TASK REQUIREMENTS: Look for the string "comando" in the listing below, then copy every line that has it.

THE RECORDS:

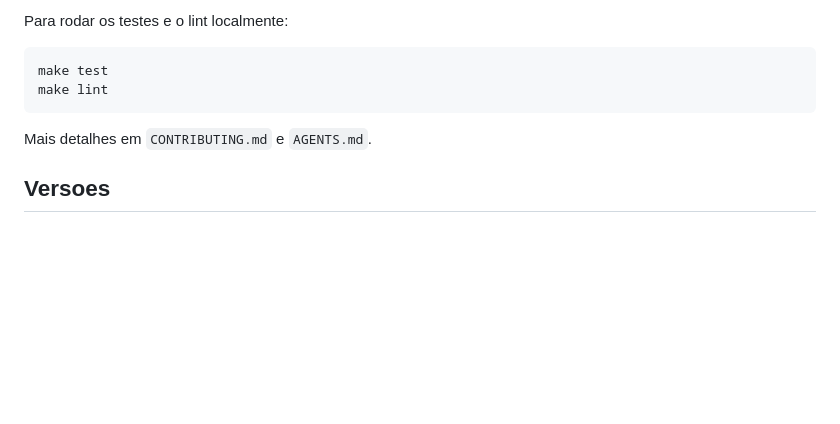
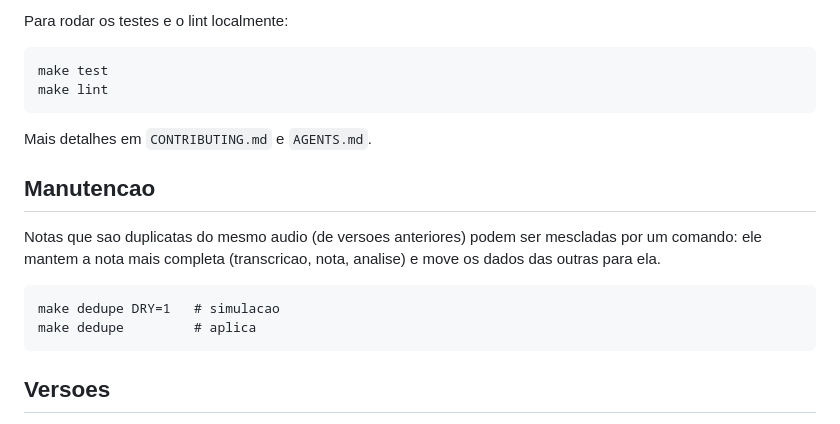
Before and after one commit to jose-guilherme93/dyarium, a Markdown page: README.md, the part around the change. GitHub-like rendering; blank space fills up the shorter version.

Commit message:
docs(readme): registra o comando dedupe na manutencao

````diff
--- a/README.md
+++ b/README.md
@@ -148,6 +148,17 @@ make lint
 
 Mais detalhes em `CONTRIBUTING.md` e `AGENTS.md`.
 
+## Manutencao
+
+Notas que sao duplicatas do mesmo audio (de versoes anteriores) podem ser
+mescladas por um comando: ele mantem a nota mais completa (transcricao, nota,
+analise) e move os dados das outras para ela.
+
+```
+make dedupe DRY=1   # simulacao
+make dedupe         # aplica
+```
+
 ## Versoes
 
 A versao segue semver e e calculada automaticamente a partir dos commits
````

WRITTEN SOLUTION:
docs(readme): registra o comando dedupe na manutencao
+mescladas por um comando: ele mantem a nota mais completa (transcricao, nota,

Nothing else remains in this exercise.